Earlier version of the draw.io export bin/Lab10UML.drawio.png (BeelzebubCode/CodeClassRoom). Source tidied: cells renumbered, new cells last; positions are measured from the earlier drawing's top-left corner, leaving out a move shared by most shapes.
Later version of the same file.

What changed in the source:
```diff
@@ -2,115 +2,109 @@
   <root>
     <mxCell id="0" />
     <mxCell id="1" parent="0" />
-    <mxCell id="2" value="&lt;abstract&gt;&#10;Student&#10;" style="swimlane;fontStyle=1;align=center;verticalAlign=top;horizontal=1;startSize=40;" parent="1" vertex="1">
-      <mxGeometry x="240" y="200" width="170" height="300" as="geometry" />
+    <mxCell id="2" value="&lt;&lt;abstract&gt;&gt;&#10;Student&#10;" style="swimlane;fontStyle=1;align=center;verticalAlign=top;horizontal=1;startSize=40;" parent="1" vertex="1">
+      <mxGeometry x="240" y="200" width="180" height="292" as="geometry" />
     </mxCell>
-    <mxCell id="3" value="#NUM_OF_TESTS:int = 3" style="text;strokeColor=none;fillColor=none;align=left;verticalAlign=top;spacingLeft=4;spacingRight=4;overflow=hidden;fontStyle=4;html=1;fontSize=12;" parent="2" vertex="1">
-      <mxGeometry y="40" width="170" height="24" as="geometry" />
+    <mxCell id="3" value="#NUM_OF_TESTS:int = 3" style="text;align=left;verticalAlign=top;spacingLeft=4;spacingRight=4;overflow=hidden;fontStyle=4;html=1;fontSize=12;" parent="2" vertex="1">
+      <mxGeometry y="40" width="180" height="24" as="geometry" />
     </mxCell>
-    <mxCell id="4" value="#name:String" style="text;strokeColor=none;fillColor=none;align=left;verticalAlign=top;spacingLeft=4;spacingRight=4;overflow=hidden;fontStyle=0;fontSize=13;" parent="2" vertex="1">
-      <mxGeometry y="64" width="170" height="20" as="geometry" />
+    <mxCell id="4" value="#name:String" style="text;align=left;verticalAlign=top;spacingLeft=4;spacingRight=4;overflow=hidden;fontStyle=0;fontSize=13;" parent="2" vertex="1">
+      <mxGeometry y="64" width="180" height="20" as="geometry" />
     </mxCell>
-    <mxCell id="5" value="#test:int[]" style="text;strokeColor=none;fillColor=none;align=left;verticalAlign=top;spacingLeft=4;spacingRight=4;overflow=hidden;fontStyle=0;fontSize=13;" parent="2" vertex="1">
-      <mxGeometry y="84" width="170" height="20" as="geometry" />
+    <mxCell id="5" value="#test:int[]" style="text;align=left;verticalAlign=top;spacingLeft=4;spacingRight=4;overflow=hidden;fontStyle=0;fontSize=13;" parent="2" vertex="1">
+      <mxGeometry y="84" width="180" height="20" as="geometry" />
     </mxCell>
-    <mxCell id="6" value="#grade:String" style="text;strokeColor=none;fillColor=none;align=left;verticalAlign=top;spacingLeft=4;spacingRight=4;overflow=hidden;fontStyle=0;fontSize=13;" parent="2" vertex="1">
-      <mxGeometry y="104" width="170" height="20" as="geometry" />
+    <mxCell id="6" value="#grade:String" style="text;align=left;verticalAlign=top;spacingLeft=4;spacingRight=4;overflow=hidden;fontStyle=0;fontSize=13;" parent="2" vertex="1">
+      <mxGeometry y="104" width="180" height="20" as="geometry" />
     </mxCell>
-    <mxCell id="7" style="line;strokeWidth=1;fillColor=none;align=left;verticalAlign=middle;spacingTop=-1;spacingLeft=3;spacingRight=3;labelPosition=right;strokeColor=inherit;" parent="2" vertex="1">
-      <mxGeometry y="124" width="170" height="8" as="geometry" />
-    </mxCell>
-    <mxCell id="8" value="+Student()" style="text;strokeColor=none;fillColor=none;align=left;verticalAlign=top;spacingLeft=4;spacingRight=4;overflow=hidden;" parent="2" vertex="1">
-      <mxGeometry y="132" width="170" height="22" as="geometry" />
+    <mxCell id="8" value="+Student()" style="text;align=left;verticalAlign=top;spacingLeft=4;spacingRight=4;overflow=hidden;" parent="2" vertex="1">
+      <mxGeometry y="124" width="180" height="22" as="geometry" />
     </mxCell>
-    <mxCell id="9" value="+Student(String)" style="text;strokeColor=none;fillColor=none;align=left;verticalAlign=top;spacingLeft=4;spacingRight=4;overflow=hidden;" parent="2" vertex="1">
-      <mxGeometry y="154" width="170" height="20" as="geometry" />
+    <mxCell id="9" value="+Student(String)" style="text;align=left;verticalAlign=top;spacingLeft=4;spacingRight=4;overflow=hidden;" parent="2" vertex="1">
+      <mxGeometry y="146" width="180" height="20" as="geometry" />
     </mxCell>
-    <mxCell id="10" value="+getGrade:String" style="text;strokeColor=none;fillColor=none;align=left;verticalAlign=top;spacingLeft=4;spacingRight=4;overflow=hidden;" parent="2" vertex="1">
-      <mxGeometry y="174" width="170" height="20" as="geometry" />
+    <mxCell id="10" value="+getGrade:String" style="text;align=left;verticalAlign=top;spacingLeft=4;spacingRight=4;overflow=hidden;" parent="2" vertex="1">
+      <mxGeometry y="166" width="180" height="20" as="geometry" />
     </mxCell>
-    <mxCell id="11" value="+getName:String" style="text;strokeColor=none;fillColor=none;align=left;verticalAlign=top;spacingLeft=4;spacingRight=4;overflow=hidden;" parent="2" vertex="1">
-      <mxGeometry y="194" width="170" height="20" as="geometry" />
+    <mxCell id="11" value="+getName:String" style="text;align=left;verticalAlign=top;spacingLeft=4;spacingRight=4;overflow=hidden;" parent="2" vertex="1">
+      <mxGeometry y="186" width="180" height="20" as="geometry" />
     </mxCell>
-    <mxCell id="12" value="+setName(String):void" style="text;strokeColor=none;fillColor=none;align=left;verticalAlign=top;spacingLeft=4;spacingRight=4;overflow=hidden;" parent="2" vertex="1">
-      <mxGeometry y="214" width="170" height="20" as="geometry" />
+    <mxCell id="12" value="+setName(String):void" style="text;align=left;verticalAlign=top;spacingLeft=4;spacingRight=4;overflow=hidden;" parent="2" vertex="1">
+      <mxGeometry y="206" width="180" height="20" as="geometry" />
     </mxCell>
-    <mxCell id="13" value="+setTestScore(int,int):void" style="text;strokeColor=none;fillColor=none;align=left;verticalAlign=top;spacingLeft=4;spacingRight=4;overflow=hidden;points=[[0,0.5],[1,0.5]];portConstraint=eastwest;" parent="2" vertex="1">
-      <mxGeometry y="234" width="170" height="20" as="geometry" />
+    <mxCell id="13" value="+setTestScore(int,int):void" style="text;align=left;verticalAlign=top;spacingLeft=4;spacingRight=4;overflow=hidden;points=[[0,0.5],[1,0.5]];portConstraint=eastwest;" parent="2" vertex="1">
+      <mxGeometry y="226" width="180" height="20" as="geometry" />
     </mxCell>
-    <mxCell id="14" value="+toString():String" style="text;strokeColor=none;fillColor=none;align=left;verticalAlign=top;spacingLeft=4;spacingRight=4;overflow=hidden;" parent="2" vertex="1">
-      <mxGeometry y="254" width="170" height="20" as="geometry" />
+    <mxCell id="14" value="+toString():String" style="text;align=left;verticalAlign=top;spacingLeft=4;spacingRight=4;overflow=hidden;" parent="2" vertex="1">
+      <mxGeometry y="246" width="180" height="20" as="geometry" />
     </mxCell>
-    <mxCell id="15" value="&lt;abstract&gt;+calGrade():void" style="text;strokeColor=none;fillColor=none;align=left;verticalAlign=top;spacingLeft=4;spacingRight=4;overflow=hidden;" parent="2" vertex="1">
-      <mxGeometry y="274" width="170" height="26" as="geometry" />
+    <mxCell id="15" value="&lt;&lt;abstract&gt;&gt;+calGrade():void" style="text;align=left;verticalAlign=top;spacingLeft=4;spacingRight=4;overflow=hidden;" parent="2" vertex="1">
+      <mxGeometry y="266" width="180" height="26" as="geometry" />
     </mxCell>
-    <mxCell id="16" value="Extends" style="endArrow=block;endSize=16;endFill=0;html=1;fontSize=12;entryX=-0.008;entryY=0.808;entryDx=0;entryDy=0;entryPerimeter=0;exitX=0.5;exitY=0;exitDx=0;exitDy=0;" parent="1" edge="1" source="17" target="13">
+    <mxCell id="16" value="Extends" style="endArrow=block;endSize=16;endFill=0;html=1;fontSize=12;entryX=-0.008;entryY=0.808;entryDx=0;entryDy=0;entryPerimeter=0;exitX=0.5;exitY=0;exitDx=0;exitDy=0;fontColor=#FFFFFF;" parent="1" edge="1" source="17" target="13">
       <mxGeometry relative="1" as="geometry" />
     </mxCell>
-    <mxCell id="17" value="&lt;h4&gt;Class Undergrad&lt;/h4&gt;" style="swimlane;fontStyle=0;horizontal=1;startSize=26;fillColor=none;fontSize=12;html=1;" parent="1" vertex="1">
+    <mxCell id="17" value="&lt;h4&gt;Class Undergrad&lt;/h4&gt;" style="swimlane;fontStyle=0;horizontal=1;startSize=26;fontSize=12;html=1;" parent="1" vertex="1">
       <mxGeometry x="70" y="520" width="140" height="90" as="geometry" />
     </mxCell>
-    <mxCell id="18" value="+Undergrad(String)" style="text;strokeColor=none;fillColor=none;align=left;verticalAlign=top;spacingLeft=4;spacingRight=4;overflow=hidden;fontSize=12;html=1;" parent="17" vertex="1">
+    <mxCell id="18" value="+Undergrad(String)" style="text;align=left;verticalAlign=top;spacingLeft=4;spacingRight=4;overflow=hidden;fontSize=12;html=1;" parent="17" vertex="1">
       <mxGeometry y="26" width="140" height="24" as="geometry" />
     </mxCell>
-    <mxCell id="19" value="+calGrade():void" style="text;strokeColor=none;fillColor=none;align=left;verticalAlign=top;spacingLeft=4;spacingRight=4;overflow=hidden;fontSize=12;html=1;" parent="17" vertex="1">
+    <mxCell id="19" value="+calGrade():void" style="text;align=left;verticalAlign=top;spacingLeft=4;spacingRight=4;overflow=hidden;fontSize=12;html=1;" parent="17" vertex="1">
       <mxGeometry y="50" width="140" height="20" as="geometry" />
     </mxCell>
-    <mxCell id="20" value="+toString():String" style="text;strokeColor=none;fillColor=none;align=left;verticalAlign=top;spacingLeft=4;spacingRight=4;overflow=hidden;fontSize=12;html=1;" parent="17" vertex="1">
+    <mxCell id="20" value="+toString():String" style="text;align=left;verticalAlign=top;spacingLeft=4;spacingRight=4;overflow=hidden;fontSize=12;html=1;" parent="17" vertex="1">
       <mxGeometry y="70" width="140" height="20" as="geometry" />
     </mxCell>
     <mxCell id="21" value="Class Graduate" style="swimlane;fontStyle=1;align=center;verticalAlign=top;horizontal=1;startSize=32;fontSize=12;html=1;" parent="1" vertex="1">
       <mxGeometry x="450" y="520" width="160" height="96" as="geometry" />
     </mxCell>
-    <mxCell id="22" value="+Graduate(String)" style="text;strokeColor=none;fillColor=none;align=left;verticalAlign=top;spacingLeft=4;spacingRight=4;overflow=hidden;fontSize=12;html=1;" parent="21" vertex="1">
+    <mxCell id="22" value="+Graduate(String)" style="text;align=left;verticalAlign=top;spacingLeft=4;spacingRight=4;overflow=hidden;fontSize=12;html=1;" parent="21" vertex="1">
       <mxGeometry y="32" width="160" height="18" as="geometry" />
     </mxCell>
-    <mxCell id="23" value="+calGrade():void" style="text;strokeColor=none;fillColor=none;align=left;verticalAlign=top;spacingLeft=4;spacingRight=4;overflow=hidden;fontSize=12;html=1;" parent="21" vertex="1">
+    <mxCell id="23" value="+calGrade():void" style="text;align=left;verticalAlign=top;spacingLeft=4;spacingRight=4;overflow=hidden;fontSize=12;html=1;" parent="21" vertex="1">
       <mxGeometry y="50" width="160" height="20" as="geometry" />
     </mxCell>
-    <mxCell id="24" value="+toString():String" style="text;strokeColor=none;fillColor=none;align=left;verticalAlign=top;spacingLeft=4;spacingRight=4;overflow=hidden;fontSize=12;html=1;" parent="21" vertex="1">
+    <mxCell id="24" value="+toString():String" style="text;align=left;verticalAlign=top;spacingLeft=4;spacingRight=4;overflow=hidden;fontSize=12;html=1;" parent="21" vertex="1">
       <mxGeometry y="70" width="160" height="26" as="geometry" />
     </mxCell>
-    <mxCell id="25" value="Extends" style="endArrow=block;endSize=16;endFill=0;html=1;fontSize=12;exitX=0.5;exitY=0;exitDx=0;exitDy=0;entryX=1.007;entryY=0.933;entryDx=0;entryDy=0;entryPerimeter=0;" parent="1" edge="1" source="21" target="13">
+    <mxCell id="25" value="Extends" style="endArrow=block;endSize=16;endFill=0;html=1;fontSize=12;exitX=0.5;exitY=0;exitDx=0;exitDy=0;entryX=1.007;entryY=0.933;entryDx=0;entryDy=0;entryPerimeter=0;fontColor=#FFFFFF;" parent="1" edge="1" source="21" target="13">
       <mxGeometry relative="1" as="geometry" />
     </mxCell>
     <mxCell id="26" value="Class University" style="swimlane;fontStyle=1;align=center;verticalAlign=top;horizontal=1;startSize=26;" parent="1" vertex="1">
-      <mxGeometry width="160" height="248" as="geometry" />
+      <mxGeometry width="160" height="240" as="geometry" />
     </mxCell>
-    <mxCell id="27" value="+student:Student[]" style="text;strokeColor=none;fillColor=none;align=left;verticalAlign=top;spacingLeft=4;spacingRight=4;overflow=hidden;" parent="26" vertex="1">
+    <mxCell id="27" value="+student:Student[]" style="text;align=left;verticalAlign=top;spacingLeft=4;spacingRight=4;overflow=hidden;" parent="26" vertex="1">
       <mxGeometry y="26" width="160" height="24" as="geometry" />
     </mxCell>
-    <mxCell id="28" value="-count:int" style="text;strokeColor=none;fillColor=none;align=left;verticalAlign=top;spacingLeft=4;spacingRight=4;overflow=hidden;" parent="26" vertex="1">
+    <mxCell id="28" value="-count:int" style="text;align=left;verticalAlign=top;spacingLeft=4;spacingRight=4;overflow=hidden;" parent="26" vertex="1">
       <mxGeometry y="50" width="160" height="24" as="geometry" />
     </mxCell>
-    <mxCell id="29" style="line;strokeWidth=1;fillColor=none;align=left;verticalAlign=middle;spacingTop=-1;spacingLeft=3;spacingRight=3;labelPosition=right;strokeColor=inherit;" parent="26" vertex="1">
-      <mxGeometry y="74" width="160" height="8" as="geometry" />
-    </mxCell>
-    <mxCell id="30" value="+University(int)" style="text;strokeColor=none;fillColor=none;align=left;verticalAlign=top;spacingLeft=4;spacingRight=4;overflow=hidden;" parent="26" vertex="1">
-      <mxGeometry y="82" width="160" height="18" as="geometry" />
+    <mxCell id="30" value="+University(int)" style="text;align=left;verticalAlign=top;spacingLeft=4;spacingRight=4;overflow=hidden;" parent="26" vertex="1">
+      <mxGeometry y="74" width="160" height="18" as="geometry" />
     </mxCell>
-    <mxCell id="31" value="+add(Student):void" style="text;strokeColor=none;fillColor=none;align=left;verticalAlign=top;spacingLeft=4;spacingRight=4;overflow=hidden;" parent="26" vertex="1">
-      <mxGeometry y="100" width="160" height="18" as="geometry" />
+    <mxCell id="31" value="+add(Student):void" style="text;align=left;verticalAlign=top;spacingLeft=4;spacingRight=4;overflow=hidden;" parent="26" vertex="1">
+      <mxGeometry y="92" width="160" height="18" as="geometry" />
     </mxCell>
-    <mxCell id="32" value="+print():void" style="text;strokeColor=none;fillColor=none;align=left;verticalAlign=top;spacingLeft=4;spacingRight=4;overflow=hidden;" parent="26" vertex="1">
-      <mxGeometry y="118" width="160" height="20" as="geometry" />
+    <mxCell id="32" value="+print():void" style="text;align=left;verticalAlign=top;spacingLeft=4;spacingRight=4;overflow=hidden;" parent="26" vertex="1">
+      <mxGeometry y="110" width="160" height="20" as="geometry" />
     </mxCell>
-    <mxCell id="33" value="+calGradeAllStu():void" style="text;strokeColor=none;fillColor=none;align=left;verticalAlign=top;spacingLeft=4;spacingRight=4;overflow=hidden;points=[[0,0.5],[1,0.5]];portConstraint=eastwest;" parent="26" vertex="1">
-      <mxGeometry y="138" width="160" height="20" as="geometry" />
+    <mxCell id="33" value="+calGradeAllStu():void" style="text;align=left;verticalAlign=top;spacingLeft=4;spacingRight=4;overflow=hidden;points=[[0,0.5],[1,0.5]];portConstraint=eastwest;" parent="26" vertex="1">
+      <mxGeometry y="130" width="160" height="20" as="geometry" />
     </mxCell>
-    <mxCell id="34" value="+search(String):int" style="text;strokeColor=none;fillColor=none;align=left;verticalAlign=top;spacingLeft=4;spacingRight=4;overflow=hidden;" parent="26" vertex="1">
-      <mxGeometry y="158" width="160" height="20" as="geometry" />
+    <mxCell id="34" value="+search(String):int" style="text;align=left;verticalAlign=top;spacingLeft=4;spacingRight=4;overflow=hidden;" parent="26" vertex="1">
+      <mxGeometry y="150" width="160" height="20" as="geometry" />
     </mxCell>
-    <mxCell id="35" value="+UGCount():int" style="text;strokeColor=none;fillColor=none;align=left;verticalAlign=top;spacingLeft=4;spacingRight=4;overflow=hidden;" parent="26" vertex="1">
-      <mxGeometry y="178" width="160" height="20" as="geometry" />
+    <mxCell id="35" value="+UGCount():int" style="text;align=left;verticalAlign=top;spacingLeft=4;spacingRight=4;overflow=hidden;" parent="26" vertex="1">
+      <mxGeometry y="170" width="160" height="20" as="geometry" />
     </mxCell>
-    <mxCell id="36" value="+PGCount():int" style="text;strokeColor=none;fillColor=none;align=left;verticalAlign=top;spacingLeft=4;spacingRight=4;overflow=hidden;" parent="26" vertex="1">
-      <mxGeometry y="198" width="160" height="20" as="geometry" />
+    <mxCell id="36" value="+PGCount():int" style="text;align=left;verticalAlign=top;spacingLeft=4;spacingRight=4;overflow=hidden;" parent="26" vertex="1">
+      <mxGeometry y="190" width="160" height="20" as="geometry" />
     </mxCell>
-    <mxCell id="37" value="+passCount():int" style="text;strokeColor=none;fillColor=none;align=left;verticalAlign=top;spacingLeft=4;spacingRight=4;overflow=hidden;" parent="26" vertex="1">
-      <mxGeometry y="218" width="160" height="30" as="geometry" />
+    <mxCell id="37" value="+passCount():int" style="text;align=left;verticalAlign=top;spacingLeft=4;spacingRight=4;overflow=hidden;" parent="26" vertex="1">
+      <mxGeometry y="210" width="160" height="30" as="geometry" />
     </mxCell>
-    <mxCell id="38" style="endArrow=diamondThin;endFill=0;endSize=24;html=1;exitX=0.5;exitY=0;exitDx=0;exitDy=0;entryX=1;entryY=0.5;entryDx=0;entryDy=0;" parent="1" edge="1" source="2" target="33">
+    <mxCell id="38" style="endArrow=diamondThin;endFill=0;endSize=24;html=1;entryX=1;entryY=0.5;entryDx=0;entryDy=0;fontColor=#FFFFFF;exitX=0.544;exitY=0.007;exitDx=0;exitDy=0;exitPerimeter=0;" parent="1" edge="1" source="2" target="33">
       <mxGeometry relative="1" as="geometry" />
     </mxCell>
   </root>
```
--
Exercise requirements
Find the string "getGrade" in the listing and return every line that holds it.

Answer to this problem
-    <mxCell id="10" value="+getGrade:String" style="text;strokeColor=none;fillColor=none;align=left;verticalAlign=top;spacingLeft=4;spacingRight=4;overflow=hidden;" parent="2" vertex="1">
+    <mxCell id="10" value="+getGrade:String" style="text;align=left;verticalAlign=top;spacingLeft=4;spacingRight=4;overflow=hidden;" parent="2" vertex="1">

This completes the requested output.